Ever since he took the maglia rosa 10 days ago, Yates said he needed to gain time on one man in particular: Tom Dumoulin. "I'm not scared of the third week; I'm scared of the (final) time trial. I know I'll lose some time there," he said the day Chaves fell out of contention. "I'm more afraid of the time trial than the Zoncolan," repeated Yates the following day in Osimo. Sunday in Sappada, after his third stage victory and biggest one-day gain to date, he said: "I was also really tired but, at the same time, I was very motivated to take as much time as I could on Tom before the time trial."

"I've been fighting since Israel to build a good lead."

What most did not expect, however, is how easy he'd make it look.

Across five major mountain stages - Etna, Montevergine, Gran Sasso, Zoncolan, Sappada - the 25-year-old has gained 1'50 in real time over Dumoulin and a further 32 seconds in bonuses. His lead is 2'11 prior to Tuesday's 34.2 kilometre time test; "I'm happy with the gap I have now but it's far from over. It could vanish in 35 kilometres." Under normal conditions most pundits would expect him to lose two to three seconds per kilometre to the world champion in said discipline. But the Giro is about as far removed from normal as you can get and Dumoulin, like others in the battle for pink, appears to be fading, if ever so slightly. Or, as Matt White believes, Yates is growing stronger.

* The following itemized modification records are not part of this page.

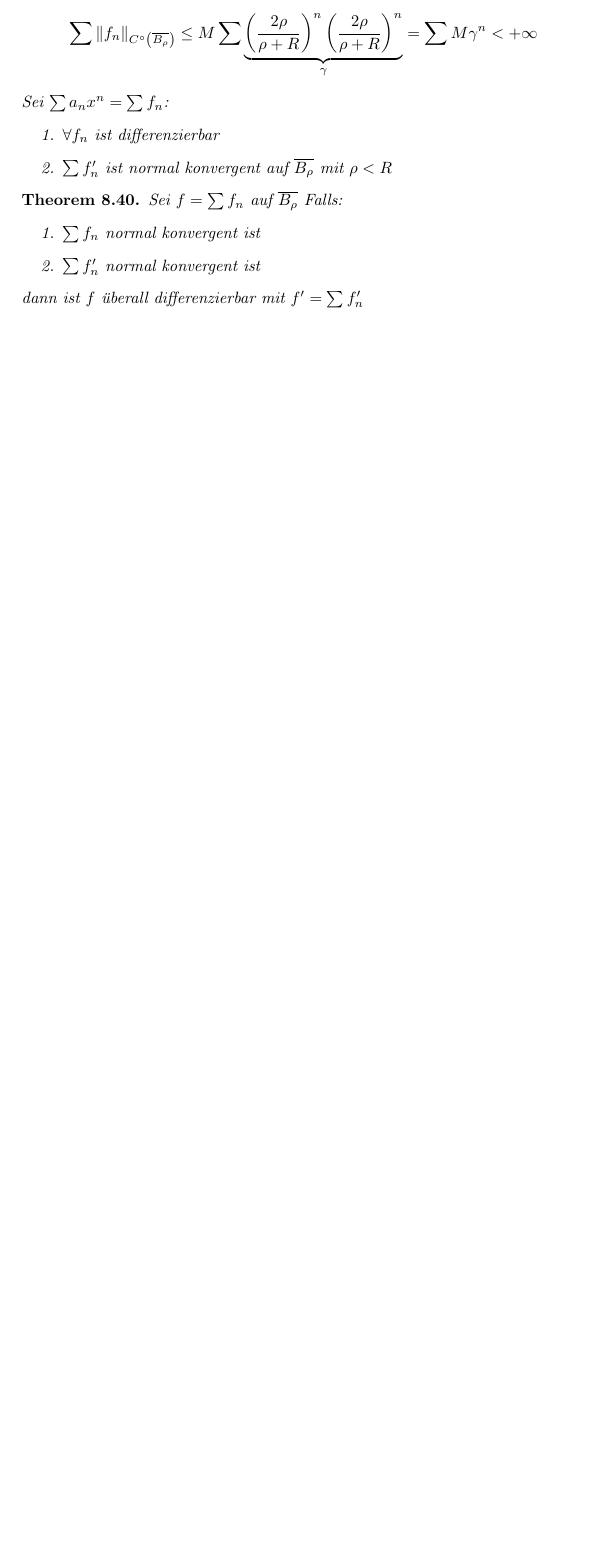
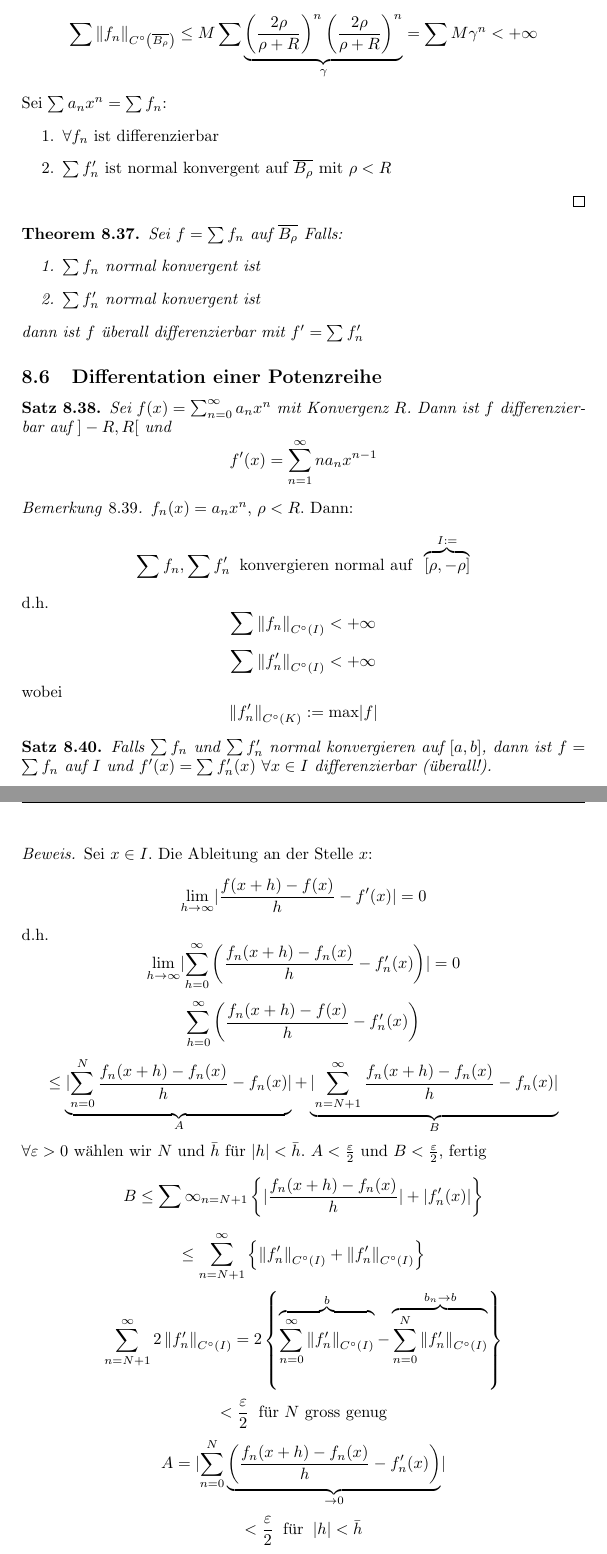
Before and after one commit to reactormonk/analysis, a LaTeX document (analysis.tex, which reads 10-11-24.tex): part of page 53 of 53 before the commit and two parts of pages 53 and 54 of 56 after it, the two joined at a grey line, cut so that both start at the same text, the shorter picture padded with empty space. The pictures show the PDF file analysis.pdf that the author committed with the source.

Commit message:
+ 10-11-24

```diff
--- /dev/null
+++ b/10-11-24.tex
@@ -0,0 +1,39 @@
+\subsection{Differentation einer Potenzreihe}
+\begin{Sat}
+  Sei $f(x)=\sum^\infty_{n=0}a_nx^n$ mit Konvergenz $R$. Dann ist $f$ differenzierbar auf $]-R,R[$ und
+  \[f'(x)=\sum^\infty_{n=1}n a_n x^{n-1}\]
+\end{Sat}
+\begin{Bem}
+  $f_n(x)=a_nx^n$, $\rho < R$. Dann:
+  \[\sum f_n, \sum f_n'\s\text{konvergieren normal auf}\s\overbrace{\left[ \rho, -\rho \right]}^{I:=}\]
+  d.h.
+  \[\sum\Norm{f_n}_{C^\circ(I)}<+\infty\]
+  \[\sum\Norm{f_n'}_{C^\circ(I)}<+\infty\]
+  wobei
+  \[\Norm{f_n'}_{C^\circ(K)}:=\max \abs{f}\]
+\end{Bem}
+\begin{Sat}
+  Falls $\sum f_n$ und $\sum f_n'$ normal konvergieren auf $[a,b]$, dann ist $f=\sum f_n$ auf $I$ und $f'(x)=\sum f_n'(x)$ $\forall x\in I$ differenzierbar (überall!).
+\end{Sat}
+\begin{Bew}
+  Sei $x\in I$. Die Ableitung an der Stelle $x$:
+  \[\Limi{h}\abs{\frac{f(x+h)-f(x)}{h}-f'(x)}=0\]
+  d.h.
+  \[\Limi{h}\abs{\sum^\infty_{h=0}\left( \frac{f_n(x+h)-f_n(x)}{h}-f_n'(x) \right)}=0\]
+  \[\sum^\infty_{h=0}\left( \frac{f_n(x+h)-f(x)}{h}-f_n'(x) \right)\]
+  \[\leq \underbrace{\abs{\sum_{n=0}^N\frac{f_n(x+h)-f_n(x)}{h}-f_n(x)}}_{A} + \underbrace{\abs{\sum_{n=N+1}^\infty\frac{f_n(x+h)-f_n(x)}{h}-f_n(x)}}_{B}\]
+  $\forall \varepsilon>0$ wählen wir $N$ und $\bar h$ für $\abs{h} < \bar h$.
+  $A<\frac{\varepsilon}{2}$ und $B<\frac{\varepsilon}{2}$, fertig
+  \[B\leq \sum\infty_{n=N+1}\left\{ \abs{\frac{f_n(x+h)-f_n(x)}{h}}+\abs{f_n'(x)} \right\}\]
+  \[\leq \sum^\infty_{n=N+1}\left\{ \Norm{f_n'}_{C^\circ(I)}+\Norm{f_n'}_{C^\circ(I)} \right\}\]
+  \[\sum^\infty_{n=N+1}2\Norm{f_n'}_{C^\circ(I)}=2\left\{\overbrace{\sum^\infty_{n=0} \Norm{f_n'}_{C^\circ(I)}}^{b} - \overbrace{\sum^N_{n=0}\Norm{f_n'}_{C^\circ(I)}}^{b_n\to b}\right\}\]
+  \[<\frac{\varepsilon}{2}\s\text{für $N$ gross genug}\]
+  \[A=\abs{\sum_{n=0}^N\underbrace{\left( \frac{f_n(x+h)-f_n(x)}{h}-f_n'(x) \right)}_{\rightarrow 0}}\]
+  \[<\frac{\varepsilon}{2}\s\text{für}\s\abs{h}<\bar h\]
+\end{Bew}
+\begin{Def}
+  Eine Funktion $f$ ist 2 mal differenzierbar wenn an einer Stelle $x\in I$:
+  \begin{itemize}
+    \item $f'$ existiert $\forall y\in J$ wobei $x\in J$ ($x\in ]a,b[$ $\leftrightarrow$ Im Innern), ($J=[x,\tilde c[$ $\leftrightarrow$ $I=[x,c[$)
+    \item $f'$ differenzierbar in $x$.
+  \end{itemize}
@@ -0,0 +44,20 @@
+    \item $f^{(n-1)}$ differenzierbar in $x$, $f^{(n)}(x):=\left( f^{(n-1)} \right)'(x)$
+  \end{itemize}
+\end{Def}
+\begin{Bem}
+  $f(x)=\sum^\infty_{n=0}a_nx^n$ dann ist $f$ $k$-mal differezierbar $\forall k$.
+  \[f(0)=a_0\]
+  \[f'(0)=a_1\]
+  \[f^{(k)}(0)=k!a_k\]
+  \[f^{(k)}(x)=\sum^\infty_{n=k}n(n-1)(n-2)\cdots(n-k+1)a_nx^{n-k}\]
+\end{Bem}
+\begin{Def}
+  Eine Funktion $f$ heisst analytisch an einer Stelle $x_0$, falls auf einem Intervall $]x_0-\rho, x_0+\rho[$ gilt
+  \[f(x)=\sum a_n(x-x_0)^n\]
+\end{Def}
+\begin{Kor}
+  Sei $f$ analytischin $x_0$, dann ist $f$ beliebig differenzierbar und
+  \[f(x)=\sum\infty_{n=0}\frac{f^{(n)}(x_0)}{n!}(x-x_0)^n\]
+  Beliebig mal differenzierbar $\not\implies$ analytisch!
+\end{Kor}
+\begin{Bsp}
@@ -0,0 +97,10 @@
+\end{Bsp}
+\begin{Bem}
+  Sei $f$ differenzierbar überall und 2 mal differenzierbar ain einer Stelle $x_0$ mit $f'(x_0)=0$. Falls
+  \begin{itemize}
+    \item $f''(x_0)>0$ $\implies$ $x_0$ ist ein lokales Minimum
+    \item $f''(x_0)<0$ $\implies$ $x_0$ ist ein lokales Maximum
+  \end{itemize}
+\end{Bem}
+\begin{Bsp}
+  $f'(x_0)=0$, $f''(x_0)>0$. $\exists \varepsilon$ so dass
```
Also changed, not shown: analysis.tex (+2 -1 lines), analysis.pdf, 10-11-24.tex (69 more changed lines).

"I don't know... He's in such great shape, maybe he can also do a really, really good time trial," suggested the defending Giro champion. "Even if I have an excellent TT and he doesn't and I take the lead, how it is now, he's just riding away from us whenever he wants... (Winning overall) is going to be very difficult."

Unlike the year previous, where the time trial came on the final stage, there looms three more major mountain stages after Tuesday. In fact, such is the unrelenting nature of the parcours from stages eighteen to twenty, this year's Giro, despite being two-thirds complete, has only traversed roughly half the total elevation - which, based on current projections, would grant Yates a chasm-sized advantage over his nemesis.

Other than hope for jour sans or three from Yates, all the Dutchman can remind himself is adopt the approach from erstwhile maglia rosa Rohan Dennis, who, by the way, has ridden superbly to still lie eleventh overall: "Whether I'm one hour behind or not, I'm still going to race as if I'm trying to win," said the Australian after the third stage. "Mentally, it's the best way."